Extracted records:
--- START ---
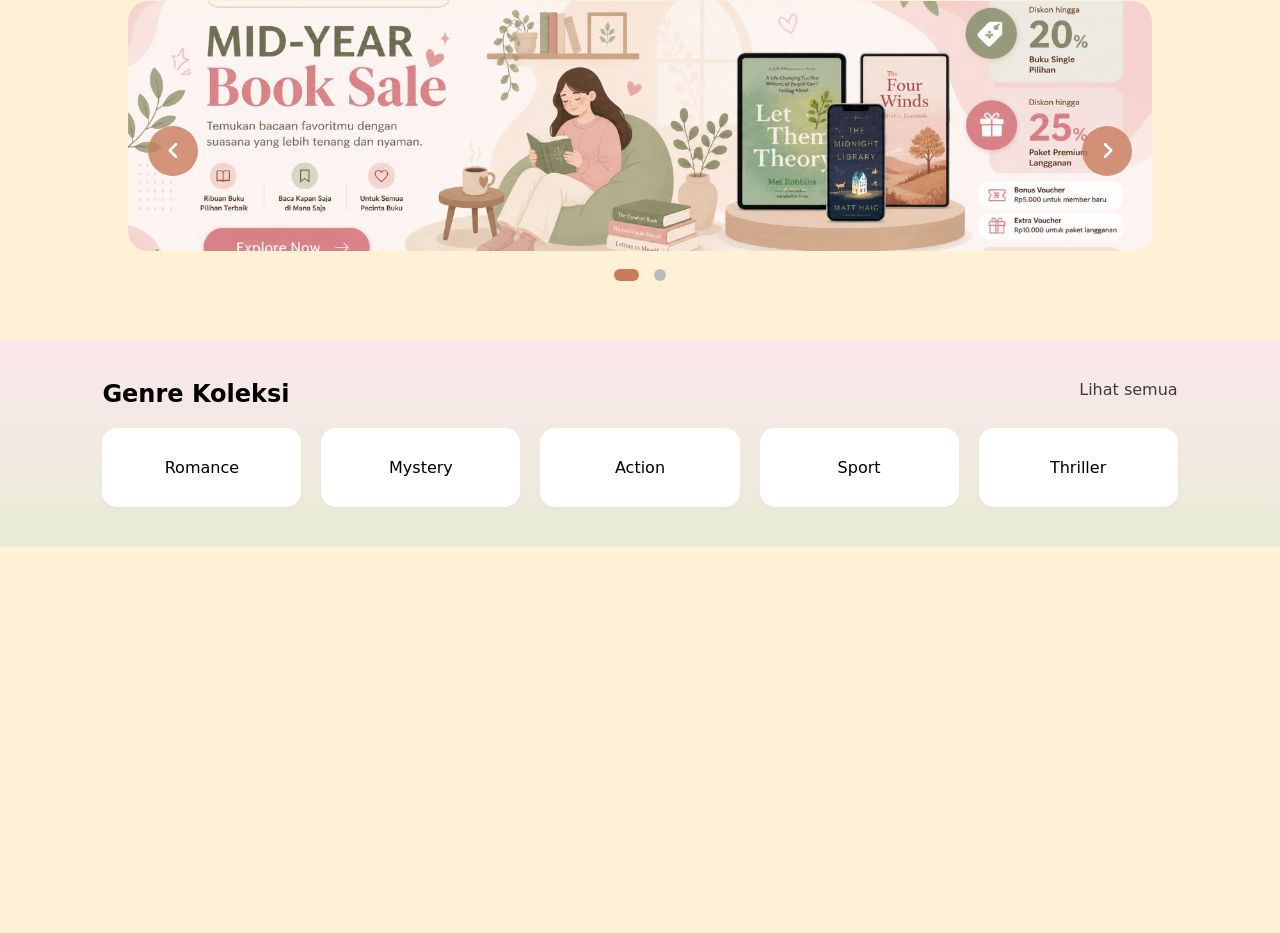
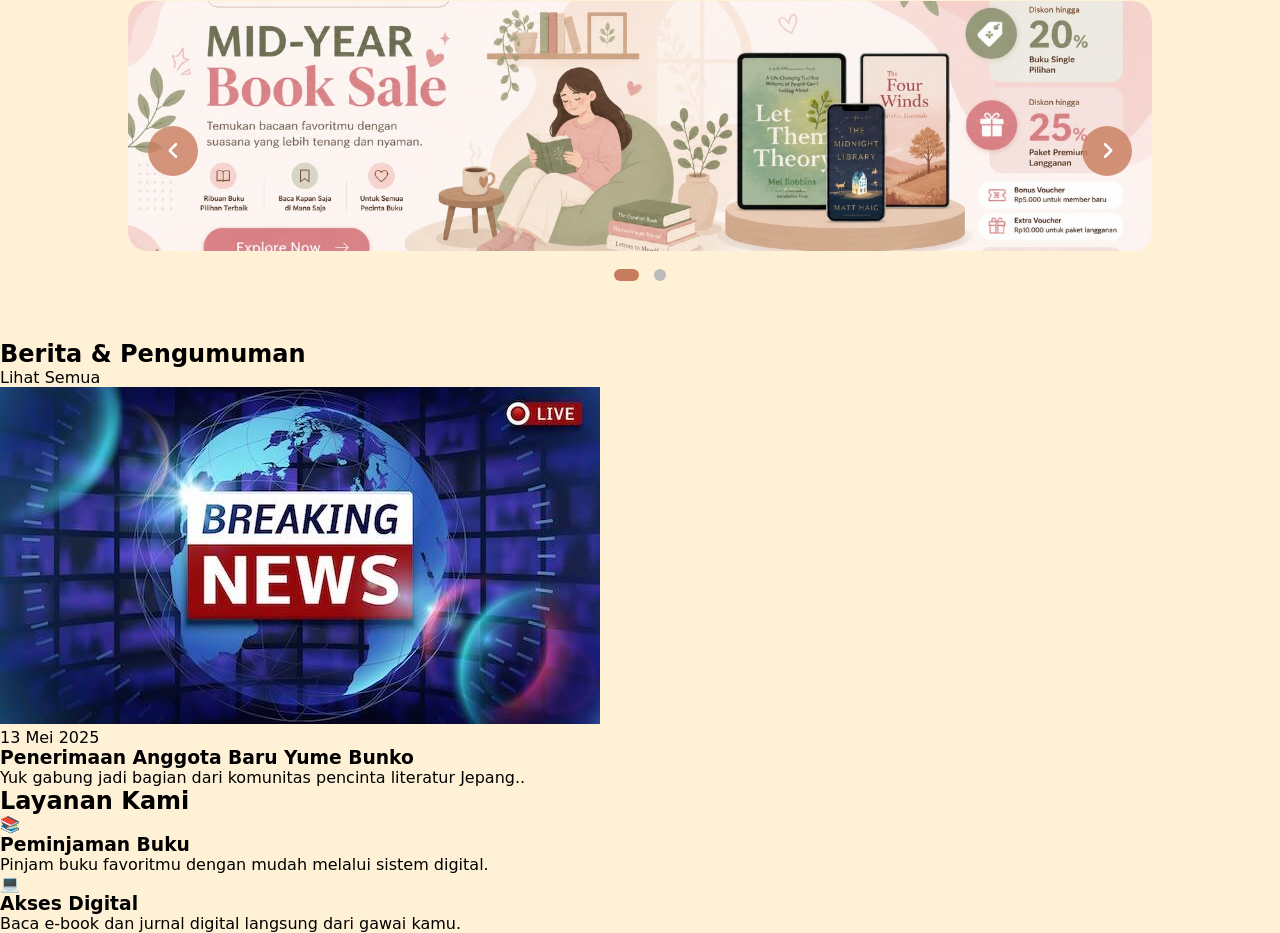
Before and after one commit to ainaya27/yumebunko, a website: page index.html in a window 1280 px wide. Shown: the part 919-1852 px from the top of the page. Before the commit the page ends 1466 px from the top, so only its background shows below. Drawn offline with Linux system fonts and the light colour scheme; a web font is replaced by a local one.

Commit message:
add news and services

```diff
--- a/index.html
+++ b/index.html
@@ -10,6 +10,7 @@
 </head>
 
 <body>
+    <!-- navbar -->
     <nav>
         <div class="logo">
             <img src="assets/logo.png" alt="Yumebunko">
@@ -32,6 +33,7 @@
         </ul>
     </nav>
 
+    <!-- hero -->
     <section class="hero-container">
         <div class="hero-center">
             <h1>Yume Bunko</h1>
@@ -53,6 +55,7 @@
         </div>
     </section>
 
+    <!-- banner -->
     <section class="banner-slider">
         <button class="slide-arrow prev">
             <svg xmlns="http://www.w3.org/2000/svg" viewBox="0 0 640 640">
@@ -83,7 +86,45 @@
         </div>
     </section>
 
-    <section class="kategori-section">
+    <!-- news -->
+    <section class="news">
+        <div class="news-title">
+            <h2>Berita & Pengumuman</h2>
+            <a href="news.html">Lihat Semua</a>
+        </div>
+        <div class="news-grid">
+            <div class="new-card">
+                <img src="assets/news.jpg" alt="Berita 1">
+                <div class="news-content">
+                    <span class="news-date">13 Mei 2025</span>
+                    <h3>Penerimaan Anggota Baru Yume Bunko</h3>
+                    <p>Yuk gabung jadi bagian dari komunitas pencinta literatur Jepang..</p>
+                </div>
+            </div>
+        </div>
+    </section>
+
+    <!-- Service -->
+    <section class="services">
+        <div class="services-title">
+            <h2>Layanan Kami</h2>
+        </div>
+        <div class="services-container">
+            <div class="services-item">
+                <div class="icon-box">📚</div>
+                <h3>Peminjaman Buku</h3>
+                <p>Pinjam buku favoritmu dengan mudah melalui sistem digital.</p>
+            </div>
+            <div class="services-item">
+                <div class="icon-box">💻</div>
+                <h3>Akses Digital</h3>
+                <p>Baca e-book dan jurnal digital langsung dari gawai kamu.</p>
+            </div>
+        </div>
+    </section>
+
+    <!-- kategori -->
+    <!-- <section class="kategori-section">
         <div class="kategori-header">
             <h2>Genre Koleksi</h2>
             <a href="#">Lihat semua</a>
@@ -95,7 +136,7 @@
             <div class="kategori-card"><span>Sport</span></div>
             <div class="kategori-card"><span>Thriller</span></div>
         </div>
-    </section>
+    </section> -->
 
     <script src="script.js"></script>
 </body>
```
Also changed, not shown: assets/news.jpg (added), news.html (added).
--- END ---
## What you should do
Find the word "services" in the entries. Copy each line that holds it.

## Problem solution
add news and services
+    <section class="services">
+        <div class="services-title">
+        <div class="services-container">
+            <div class="services-item">
+            <div class="services-item">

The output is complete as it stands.